I grill them without any dressing in a sandwich press, but you can also rub them with olive oil and grill them in a oven at 180 degrees Celsius until they turn golden or are done (usually about 15 min)

Once grilled, keep aside

For the mince:

1 brown onion, finely chopped

1 clove garlic, crushed or finely chopped

2 tablespoon olive oil

400 gram lean mince

70 grams tomato paste (1 small tin)

2 tablespoons cinnamon

3/4 cup red wine

1/2 cup water

1/2 cup fresh, chopped parsley

salt and pepper to taste

Heat the olive oil over moderate heat in a pan. Sauté the onions and garlic for 5-8 minutes, then add the mince. Brown the mince, and add the tomato paste. Mix well, and add the cinnamon. Again, mix well, add the wine and water, put a lid on the pan and allow to simmer for 30 minutes.  The fluid should evaporate. Add the parsley, salt and pepper to taste and set aside
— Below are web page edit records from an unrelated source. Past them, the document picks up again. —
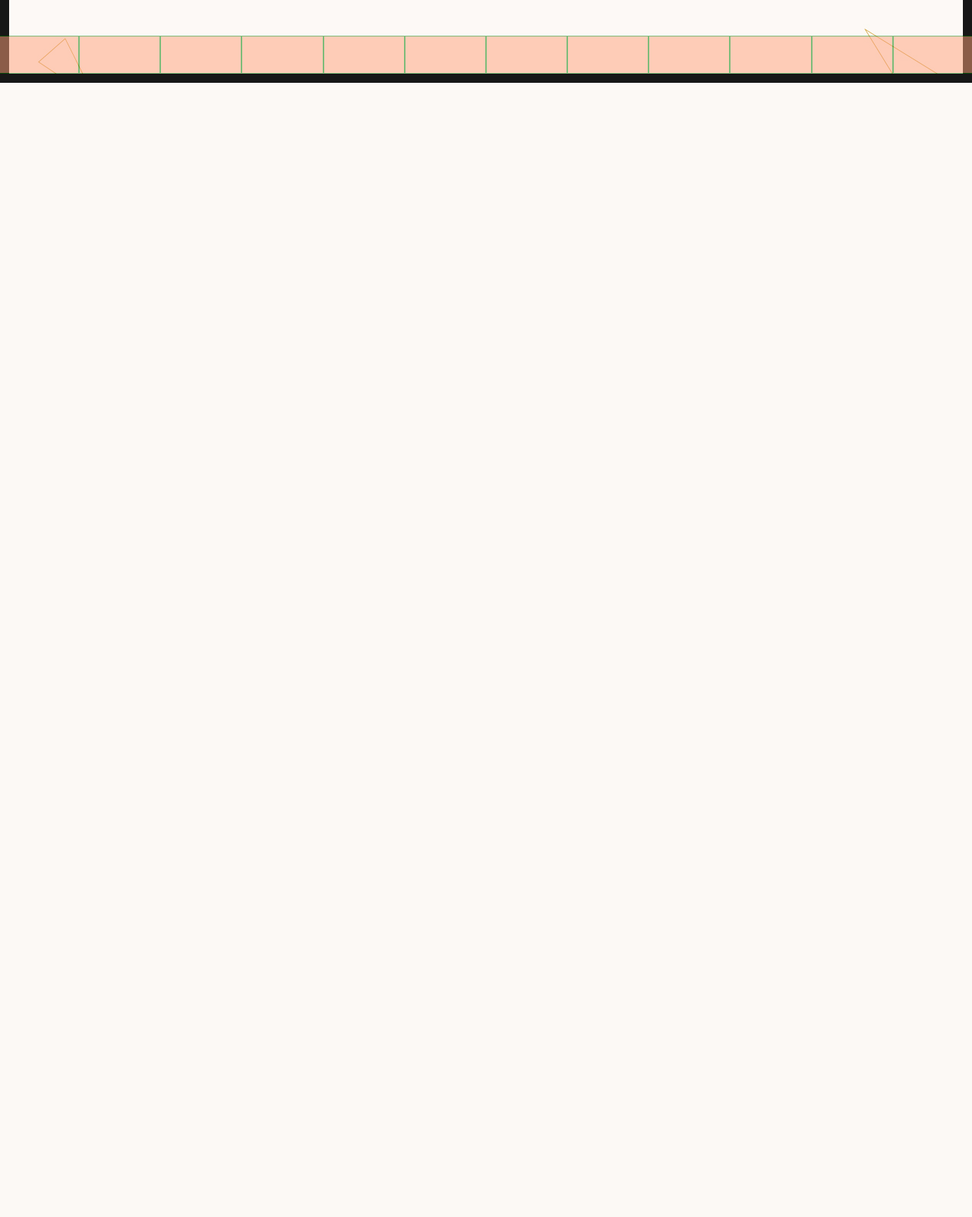
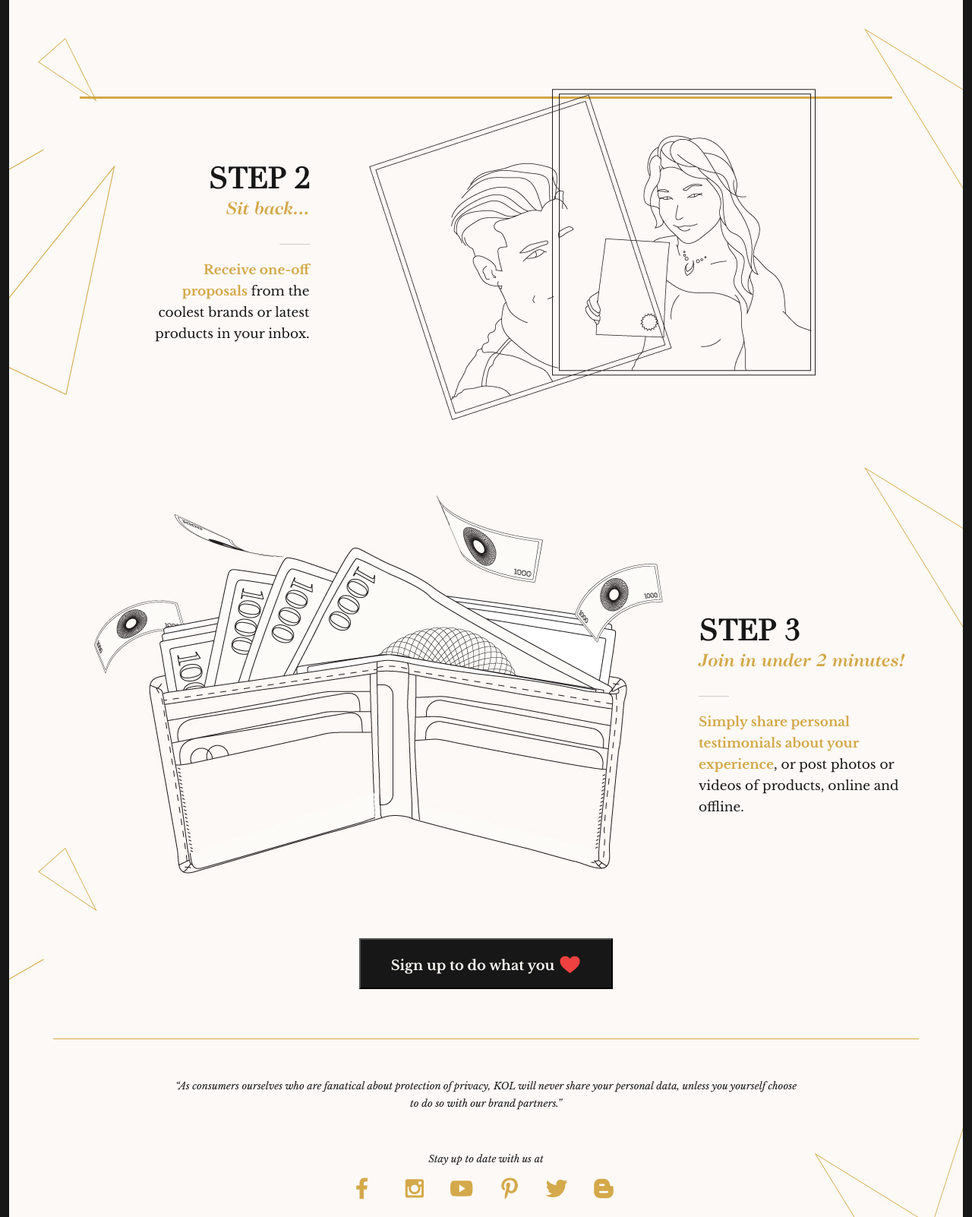
Before and after one commit to bunnywong/kol, a website: page app/kol.html in a window 1280 px wide. Shown: the part 1288-2890 px from the top of the page at 76% size. Before the commit the page ends 1397 px from the top, so only its background shows below. Drawn offline with nearby package versions, Linux system fonts and the light colour scheme; files whose address does not match are found by name.

Commit message:
Add KOL with footer

```diff
--- a/app/kol.html
+++ b/app/kol.html
@@ -89,59 +89,86 @@
                 <div class="content-wrapper ">
                   <h3 class="font-didot"><strong>STEP 1</strong></h3>
                   <div class="font-big"><strong class="font-brown font-caslon"><em>Join in under 2 minutes!</em></strong></div>
-                  <div class="text-bar"></div>
+                  <div class="text-bar"><span></span></div>
                   <div class="content"><strong class="font-brown">Create your listing</strong> as a buzz agent “available for hire” to global brands and companies</div>
                 </div>
               </div>
             </div>
         </section>
-<!--
+
         <section class="step-2 step">
           <div class="section-bar center-block"></div>
-
             <div class="row">
-              <div class="col-lg-12">
-                <h2>HOW IT WORKS</h2>
-              </div>
-            </div>
-
-            <div class="row">
-              <div class="col-lg-5 col-lg-offset-1 text-center">
-                <div class="content-wrapper debug2">
+              <div class="col-lg-3 col-lg-offset-1 text-right">
+                <div class="content-wrapper">
                   <h3 class="font-didot"><strong>STEP 2</strong></h3>
-                  <div class="font-big"><strong class="font-brown font-caslon"><em>Join in under 2 minutes!</em></strong></div>
-                  <div class="text-bar"></div>
-                  <div class="content"><strong class="font-brown">Create your listing</strong> as a buzz agent “available for hire” to global brands and companies</div>
+                  <div class="font-big"><strong class="font-brown font-caslon"><em>Sit back...</em></strong></div>
+                  <div class="text-bar"><span></span></div>
+                  <div class="content"><strong class="font-brown">Receive one-off proposals </strong> from the coolest brands or latest products in your inbox.</div>
                 </div>
               </div>
-              <div class="col-lg-4 col-lg-offset-2">
+              <div class="col-lg-7">
                 <div class="img-wrapper">
-                  <img src="images/kol-step-1.png">
+                  <img src="images/kol-step-2.png">
                 </div>
               </div>
             </div>
         </section>
--->
+
+        <section class="step-3 step">
+            <div class="row">
+              <div class="col-lg-5 col-lg-offset-1 text-center">
+                <div class="img-wrapper">
+                  <img src="images/kol-step-3.jpg">
+                </div>
+              </div>
+              <div class="col-lg-4 col-lg-offset-2">
+                <div class="content-wrapper ">
+                  <h3 class="font-didot"><strong>STEP 3</strong></h3>
+
+                  <div class="font-big"><strong class="font-brown font-caslon"><em>Join in under 2 minutes!</em></strong></div>
+                  <div class="text-bar"><span></span></div>
+                  <div class="content"><strong class="font-brown">Simply share personal testimonials about your experience</strong>, or post photos or videos of products, online and offline.</div>
+                </div>
+              </div>
+            </div>
+        </section>
+
+        <section class="last">
+          <div class="row">
+            <button class="center-block last"><strong>Sign up to do what you</strong><span class="img img-love"></span></button>
+          </div>
+        </section>
+
+        <footer>
+          <div class="section-bar footer center-block"></div>
+          <div class="row">
+            <div class="col-lg-10 col-lg-offset-1">
+              <div class="content text-center"><em>“As consumers ourselves who are fanatical about protection of privacy, KOL will never share your personal data, unless you yourself choose to do so with our brand partners.”</em></div>
+            </div>
+          </div>
+          <div class="row">
+            <div class="col-lg-10 col-lg-offset-1">
+              <div class="content text-center"><em>Stay up to date with us at</em></div>
+            </div>
+          </div>
+
+          <div class="row">
+            <div class="col-lg-6 col-lg-offset-3">
+              <div class="text-center">
+                <a href="#"><div class="social facebook"></div></a>
+                <a href="#"><div class="social instagram"></div>
+                <a href="#"><div class="social youtube"></div>
+                <a href="#"><div class="social pintest"></div>
+                <a href="#"><div class="social twitter"></div>
+                <a href="#"><div class="social blogger"></div>
+              </div>
+            </div>
+          </div>
+        </footer>
+
       </div> <!-- .container -->
     </div><!-- .container-fluid -->
-
-
-        <div class="row temp-gap-wrapper">
-          <div class="col-lg-1 temp-gap"></div>
-          <div class="col-lg-1 temp-gap"></div>
-          <div class="col-lg-1 temp-gap"></div>
-          <div class="col-lg-1 temp-gap"></div>
-          <div class="col-lg-1 temp-gap"></div>
-          <div class="col-lg-1 temp-gap"></div>
-          <div class="col-lg-1 temp-gap"></div>
-          <div class="col-lg-1 temp-gap"></div>
-          <div class="col-lg-1 temp-gap"></div>
-          <div class="col-lg-1 temp-gap"></div>
-          <div class="col-lg-1 temp-gap"></div>
-          <div class="col-lg-1 temp-gap"></div>
-      </div>
-    </div>
-
 
     <!--[if lt IE 7]>
       <p class="browsehappy">You are using an <strong>outdated</strong> browser. Please <a href="http://browsehappy.com/">upgrade your browser</a> to improve your experience.</p>
--- a/app/styles/main.less
+++ b/app/styles/main.less
@@ -153,7 +153,6 @@ body {
 	footer {
 		margin-bottom: 50px;
 		.section-bar.footer {
-			margin-top: 85px;
 			border-bottom: 1px solid @orange;
 		}
 		.content {
@@ -195,6 +194,9 @@ body {
 body.home {
 	background-image: url("../images/background-home.jpg");
 	background-position: center -40px;
+	section.last {
+		margin-bottom: 85px;
+	}
 	.container-fluid {
 		.container {
 			h1 {
@@ -388,10 +390,16 @@ body.home {
 
 /* =KOL
 -------------------------------------------------- */
-
 body.kol {
 	background-image: url("../images/background-kol.jpg");
 	background-position: center -40px;
+	section.last {
+		margin-bottom: 65px;
+	}
+	button {
+		margin-top: 30px;
+		padding: 10px 40px 15px 40px;
+	}
 	nav {
 		background-color: @black;
 		color: @white;
@@ -454,10 +462,6 @@ body.kol {
 			font-size: 15px;
 			line-height: 25px;
 		}
-		button {
-			margin-top: 30px;
-			padding: 10px 40px 15px 40px;
-		}
 		.img-wrapper {
 			margin-top: 155px;
 		}
@@ -480,7 +484,7 @@ body.kol {
 			position: relative;
 		}
 		.content-wrapper {
-			margin-top: 100px;
+			margin-top: 120px;
 			margin-left: 40px;
 			width: 290px;
 			h3 {
@@ -491,17 +495,46 @@ body.kol {
 				font-size: 24px;
 			}
 			.text-bar {
-				height: 1px;
-				width: 40px;
-				margin-top: 30px;
-				border-bottom: 1px solid @gray;
+				span {
+					height: 1px;
+					width: 40px;
+					margin-top: 30px;
+					border-bottom: 1px solid @gray;
+					display: inline-block;
+				}
 			}
 			.content {
 				font-size: 17px;
 				line-height: 28px;
-				margin-top: 20px;
+				margin-top: 10px;
 			}
 		}
 
 	}
+	section.step-2 {
+		.content-wrapper {
+			margin-left: 10px;
+			margin-top: 85px;
+			width: 230px;
+		}
+		.img-wrapper {
+			margin-top: -20px;
+			left: 20px;
+			position: relative;
+		}
+	}
+	section.step-3 {
+		.content-wrapper {
+			margin-top: 250px;
+			margin-left: 70px;
+		}
+		.img-wrapper {
+			margin-top: 90px;
+			right: 50px;
+			position: relative;
+		}
+	}
+	button.last {
+		margin-top: 85px;
+	}
 }
```
Also changed, not shown: app/index.html (+2 -3 lines), app/images/kol-step-2.png (added), app/images/kol-step-3.jpg (added), app/styles/main.css.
For the white sauce:

2 tablespoons butter

2 heaped normal dessert spoons cake flour

1 1/2 cup milk

salt to taste

handful of cheese to flavour the sauce if so desired

Cheese to top the dish for baking

Melt the butter in a saucepan and add the flour.  Stir (or whisk) continuously whilst slowly adding the milk, and allow to thicken between each addition.   Add salt and cheese to taste once sauce has thickened and set aside. If the sauce is to thick, you can always add more milk if you wish to have a thinner sauce.

Assembly of the moussaka:

Grease a medium-sized oven casserole ( I used a 20 cm X 20 cm dish). First place a layer of grilled aubergine, followed by a layer of mince. End with a layer of aubergine at the top (I get 3 layers aubergine, and 2 mince layers). Cover the top layer of aubergine with white sauce and cheese and bake at 180 degrees Celsius for 40 minutes or until golden brown. Allow the dish to stand for 10 minutes before serving with a green salad.